"That is one of the most important things we have done. The opening to market forces is quite extensive. The mixed enterprises we have created are currently operating well. They have been very successful, and, anyway, we had no other solution but the participation of foreign capital in the country's development. The idea was precisely to develop the country when we no longer received credits, or any type of aid, from the Socialist Bloc countries and the former USSR.

"We have very good relations with the Chinese, but strictly on a commercial basis, and these were not exactly the relations we had with the Soviet Union and the socialist countries.

"We have very good relations with the Vietnamese and also with the Koreans. Some have more resources. China has more resources and, given the difficult situation we are in, the Chinese have treated us well.

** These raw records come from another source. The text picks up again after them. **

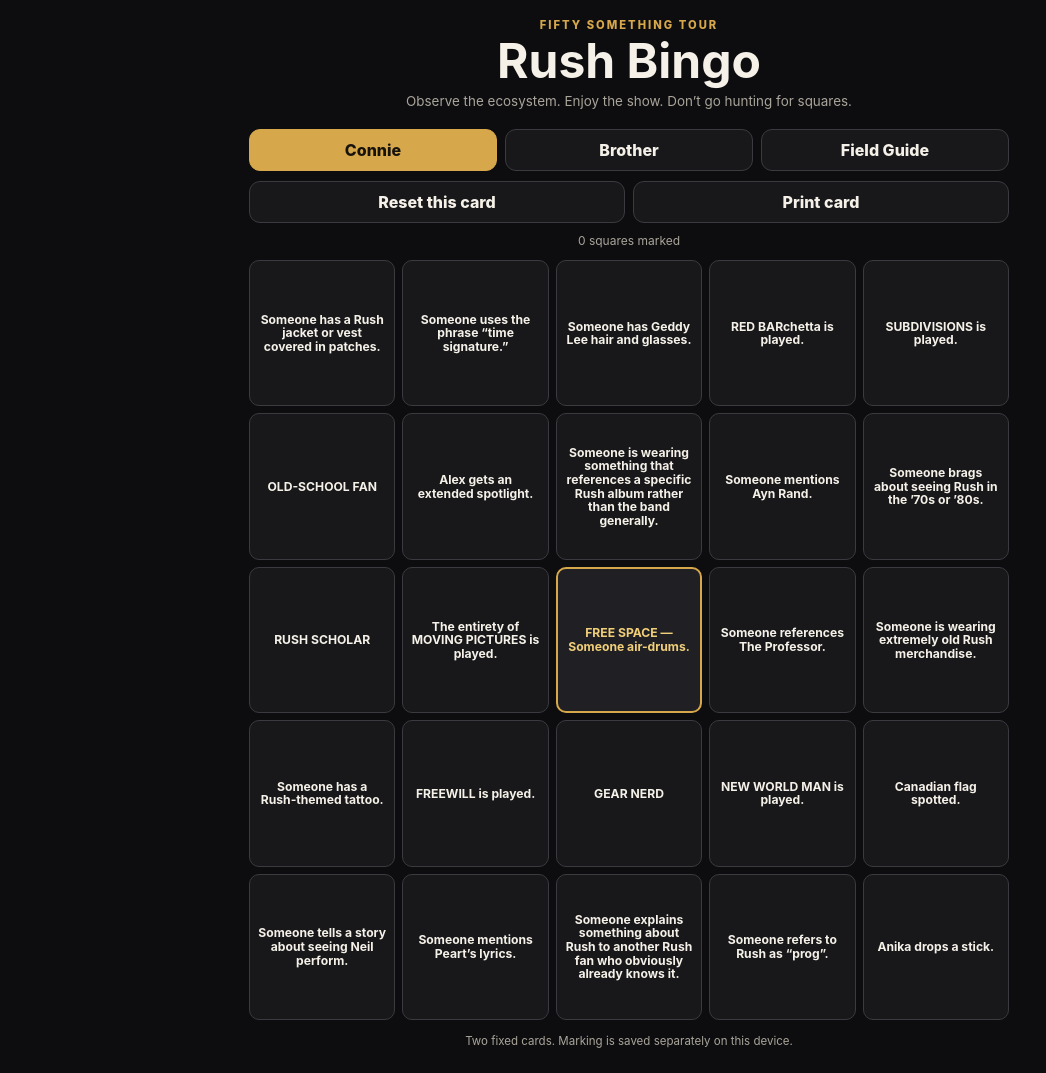
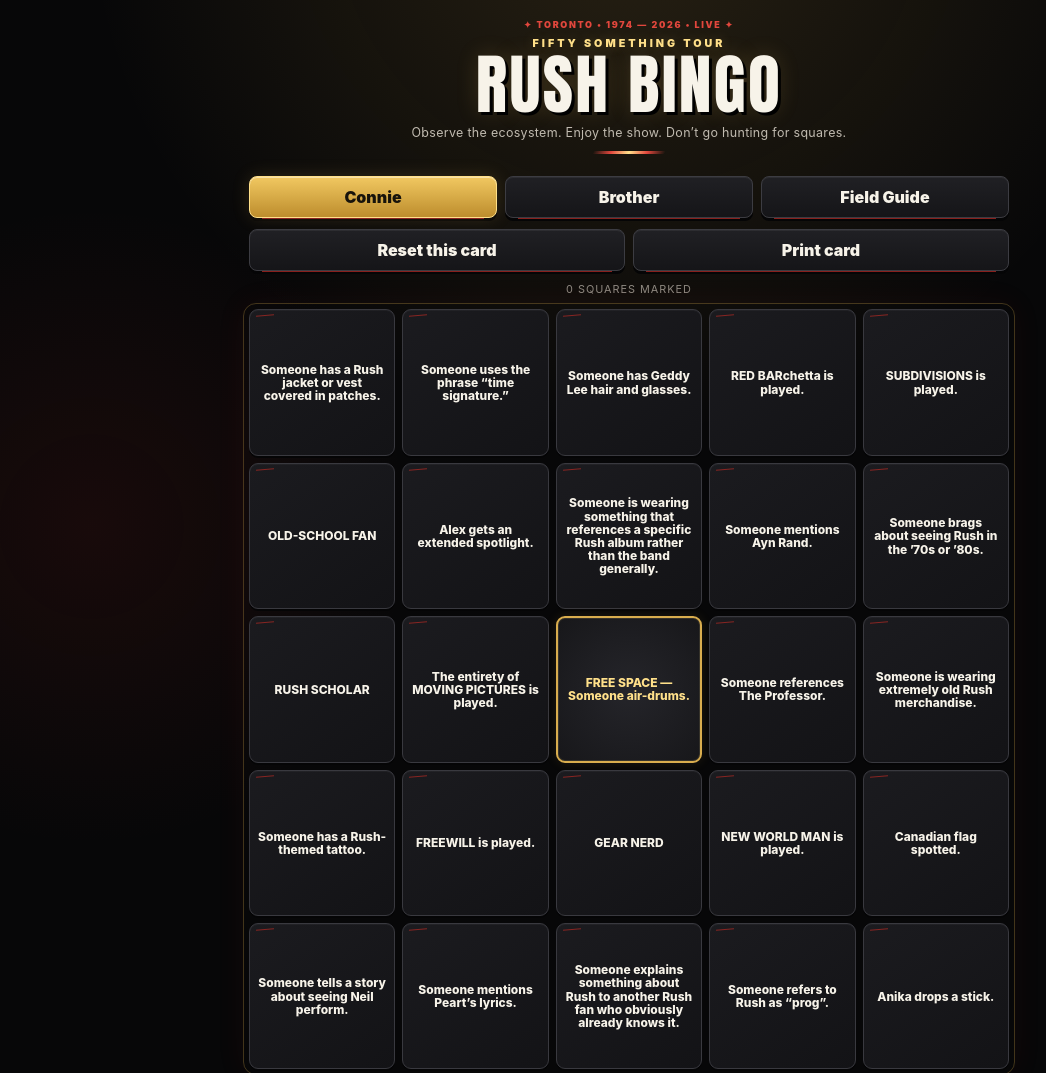
Before and after one commit to AeroVega/rush-bingo, a plain HTML site: page index.html in a window 1280 px wide. Shown: the top 1073 px of the page, without its empty margins (11-1057 px from the left). Drawn offline with Linux system fonts and the light colour scheme.

Commit message:
Give Rush Bingo a rock concert visual treatment

```diff
--- a/index.html
+++ b/index.html
@@ -7,22 +7,44 @@
 <meta name="theme-color" content="#0d0d0f">
 <title>Rush Bingo — Fifty Something Tour</title>
 <style>
-:root{--bg:#0d0d0f;--panel:#18181b;--text:#f5f1e8;--muted:#aaa59b;--gold:#d7a84b;--gold2:#f1cf79;--line:#3a3a40}
+:root{--bg:#070708;--panel:#17171a;--panel2:#202024;--text:#f7f3e9;--muted:#aaa59b;--gold:#d9ad4e;--gold2:#ffe08a;--red:#b52a24;--red2:#e2473d;--line:#45454b}
 *{box-sizing:border-box;-webkit-tap-highlight-color:transparent}
-html,body{margin:0;background:var(--bg);color:var(--text);font-family:-apple-system,BlinkMacSystemFont,"Avenir Next",sans-serif}
-body{padding:env(safe-area-inset-top) 12px env(safe-area-inset-bottom)}
-.app{max-width:760px;margin:auto}
-header{text-align:center;padding:18px 4px 10px}.kicker{color:var(--gold);font-size:.7rem;letter-spacing:.18em;font-weight:800;text-transform:uppercase}
-h1{margin:5px 0 2px;font-size:clamp(1.9rem,7vw,3rem);line-height:1}.sub{color:var(--muted);font-size:.84rem;margin-top:8px}
-.tabs,.tools{display:flex;gap:8px;margin:10px 0}.tab,.tool{flex:1;border:1px solid var(--line);background:var(--panel);color:var(--text);border-radius:11px;padding:10px 7px;font:inherit;font-weight:800}.tab.active{background:var(--gold);color:#17130b;border-color:var(--gold)}
-.status{text-align:center;color:var(--muted);font-size:.75rem;min-height:20px;margin-bottom:7px}
-.grid{display:grid;grid-template-columns:repeat(5,1fr);gap:5px}.sq{aspect-ratio:1;border:1px solid var(--line);border-radius:8px;background:var(--panel);color:var(--text);padding:5px;display:flex;align-items:center;justify-content:center;text-align:center;font:700 clamp(.52rem,2.05vw,.76rem)/1.12 -apple-system,BlinkMacSystemFont,"Avenir Next",sans-serif;overflow:hidden}
-.sq:active{transform:scale(.97)}.sq.marked{background:var(--gold);color:#17130b;border-color:var(--gold2)}.sq.free{border:2px solid var(--gold);color:var(--gold2);background:#202024}.sq.marked.free{background:var(--gold);color:#17130b}
-.bingo{display:none;margin-top:10px;padding:11px;border-radius:11px;background:var(--gold);color:#17130b;text-align:center;font-weight:900;letter-spacing:.06em}.bingo.show{display:block}
-.guide{background:var(--panel);border:1px solid var(--line);border-radius:13px;padding:16px;margin-top:14px}.guide h2{margin:0 0 8px}.guide h3{color:var(--gold2);font-size:.9rem;margin:16px 0 4px}.guide p,.guide li{color:var(--muted);font-size:.84rem;line-height:1.45}.guide ul{padding-left:20px}
-.note{text-align:center;color:var(--muted);font-size:.72rem;margin:14px 0 20px}
-@media(min-width:600px){.grid{gap:7px}.sq{border-radius:10px;padding:8px}}
-@media print{body{background:white;color:black}.tabs,.tools,.status,.bingo,.guide,.note,header{display:none}.sq{color:black;background:white;border-color:#777}.sq.marked{background:#ddd}}
+html,body{margin:0;min-height:100%;background:#070708;color:var(--text);font-family:-apple-system,BlinkMacSystemFont,"Avenir Next",sans-serif}
+body{padding:env(safe-area-inset-top) 12px env(safe-area-inset-bottom);background:
+radial-gradient(circle at 50% -10%,rgba(217,173,78,.16),transparent 34rem),
+radial-gradient(circle at 8% 48%,rgba(181,42,36,.10),transparent 20rem),
+#070708}
+body:before,body:after{content:"";position:fixed;z-index:-1;pointer-events:none;opacity:.16}
+body:before{left:2%;right:2%;top:20px;height:1px;background:repeating-linear-gradient(90deg,transparent 0 9px,#d9ad4e 10px 12px,transparent 13px 22px);box-shadow:0 8px 0 rgba(217,173,78,.35),0 16px 0 rgba(217,173,78,.2)}
+body:after{left:4%;right:4%;bottom:24px;height:1px;background:repeating-linear-gradient(90deg,#b52a24 0 2px,transparent 2px 12px)}
+.app{max-width:760px;margin:auto;position:relative}
+header{text-align:center;padding:19px 4px 11px;position:relative}
+header:before{content:"✦  TORONTO • 1974  —  2026  •  LIVE  ✦";display:block;color:var(--red2);font-size:.56rem;letter-spacing:.19em;font-weight:900;margin-bottom:7px}
+.kicker{color:var(--gold2);font-size:.67rem;letter-spacing:.28em;font-weight:900;text-transform:uppercase;text-shadow:0 0 12px rgba(255,224,138,.22)}
+h1{margin:5px 0 2px;font-family:Impact,"Arial Black",sans-serif;font-size:clamp(2.25rem,9vw,4.1rem);letter-spacing:.035em;line-height:.92;text-transform:uppercase;text-shadow:3px 3px 0 #000,0 0 22px rgba(217,173,78,.18)}
+.sub{color:#c1bbb0;font-size:.78rem;margin-top:10px;letter-spacing:.025em}
+.sub:after{content:"";display:block;width:72px;height:3px;margin:11px auto 0;background:linear-gradient(90deg,transparent,var(--red2),var(--gold2),var(--red2),transparent);transform:skewX(-25deg)}
+.tabs,.tools{display:flex;gap:8px;margin:11px 0}
+.tab,.tool{flex:1;border:1px solid #3c3c42;background:linear-gradient(#202024,#151518);color:var(--text);border-radius:8px;padding:10px 7px;font:inherit;font-weight:900;box-shadow:inset 0 1px 0 rgba(255,255,255,.06),0 3px 0 #050506;position:relative}
+.tab:after,.tool:after{content:"";position:absolute;left:12px;right:12px;bottom:-2px;height:1px;background:var(--red);opacity:.75}
+.tab.active{background:linear-gradient(180deg,#f1c861,#bd8d2d);color:#17130b;border-color:#ffe08a;box-shadow:0 0 18px rgba(217,173,78,.16),inset 0 1px 0 rgba(255,255,255,.45),0 3px 0 #050506}
+.status{text-align:center;color:#8f8a82;font-size:.68rem;letter-spacing:.09em;text-transform:uppercase;min-height:20px;margin-bottom:7px}
+.grid{display:grid;grid-template-columns:repeat(5,1fr);gap:5px;position:relative}
+.grid:before{content:"";position:absolute;inset:-6px;border:1px solid rgba(217,173,78,.28);border-radius:13px;pointer-events:none;box-shadow:0 0 30px rgba(181,42,36,.07)}
+.sq{aspect-ratio:1;border:1px solid #39393f;border-radius:7px;background:linear-gradient(145deg,#1b1b1f,#131316);color:var(--text);padding:5px;display:flex;align-items:center;justify-content:center;text-align:center;font:800 clamp(.51rem,2.05vw,.75rem)/1.1 -apple-system,BlinkMacSystemFont,"Avenir Next",sans-serif;overflow:hidden;position:relative;box-shadow:inset 0 1px 0 rgba(255,255,255,.035),0 2px 0 #050506;transition:transform .12s,background .12s,border-color .12s,box-shadow .12s}
+.sq:before{content:"";position:absolute;top:5px;left:6px;width:18px;height:1px;background:var(--red);opacity:.7;transform:rotate(-5deg)}
+.sq:active{transform:scale(.965)}
+.sq.marked{background:linear-gradient(145deg,#f2cb65,#bd8d2d);color:#17130b;border-color:#ffe08a;box-shadow:0 0 15px rgba(217,173,78,.18),inset 0 1px 0 rgba(255,255,255,.45),0 2px 0 #5c4312}
+.sq.marked:before{background:#7f1714;opacity:.8}
+.sq.free{border:2px solid var(--gold);color:var(--gold2);background:radial-gradient(circle,#25252a,#17171a);box-shadow:inset 0 0 0 1px rgba(255,224,138,.12),0 0 12px rgba(217,173,78,.12)}
+.sq.free:before{display:none}
+.sq.marked.free{background:linear-gradient(145deg,#f2cb65,#bd8d2d);color:#17130b}
+.bingo{display:none;margin-top:12px;padding:13px 10px;border:2px solid var(--gold2);border-radius:7px;background:linear-gradient(90deg,var(--red),#7e1715,var(--red));color:#fff5d8;text-align:center;font-family:Impact,"Arial Black",sans-serif;font-size:1.05rem;letter-spacing:.08em;text-shadow:2px 2px #000;box-shadow:0 0 22px rgba(181,42,36,.22),inset 0 1px 0 rgba(255,255,255,.18)}
+.bingo.show{display:block}
+.guide{background:linear-gradient(145deg,#1c1c20,#111114);border:1px solid #4a4a50;border-radius:9px;padding:17px;margin-top:14px;box-shadow:inset 0 1px 0 rgba(255,255,255,.05),0 4px 0 #050506}.guide h2{margin:0 0 8px;font-family:Impact,"Arial Black",sans-serif;text-transform:uppercase;letter-spacing:.04em}.guide h3{color:var(--gold2);font-size:.78rem;letter-spacing:.1em;margin:16px 0 4px;text-transform:uppercase}.guide p,.guide li{color:#b7b1a7;font-size:.82rem;line-height:1.45}.guide ul{padding-left:20px}
+.note{text-align:center;color:#77736d;font-size:.65rem;letter-spacing:.05em;margin:15px 0 20px;text-transform:uppercase}
+@media(min-width:600px){.grid{gap:7px}.sq{border-radius:9px;padding:8px}}
+@media print{body{background:white;color:black}.tabs,.tools,.status,.bingo,.guide,.note,header{display:none}.grid:before{display:none}.sq{color:black;background:white;border-color:#777;box-shadow:none}.sq.marked{background:#ddd;color:black}}
 </style>
 </head>
 <body>
```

"We are really grateful to them because they have understood our problems and they have tried to cooperate, but on a different basis than in the case of the Soviet Union and our relations with socialist countries of East Europe.

"Foreign investment is working well and we see it as an important source of revenue for development. We have no alternative.

"Furthermore, we must bear in mind that Cuba has lost all its markets. During the blockade, 80 percent of our trade was carried out with socialist countries and we lost this. We had to adapt to the situation. We had to make tremendous changes; for example, our imports were reduced to 30 percent of what we historically received.

"I would like to know if any country would have been able to withstand such a brutal reduction of its imports from abroad, including fuel imports, which is our Achilles' heel.

"Contrary to what the Mexicans have available, that is hydraulic resources and special hydrocarbon resources, we have none of those resources. We have had to import all the fuel we use, except for some supplied by our small but growing production capacity."

(To be continued)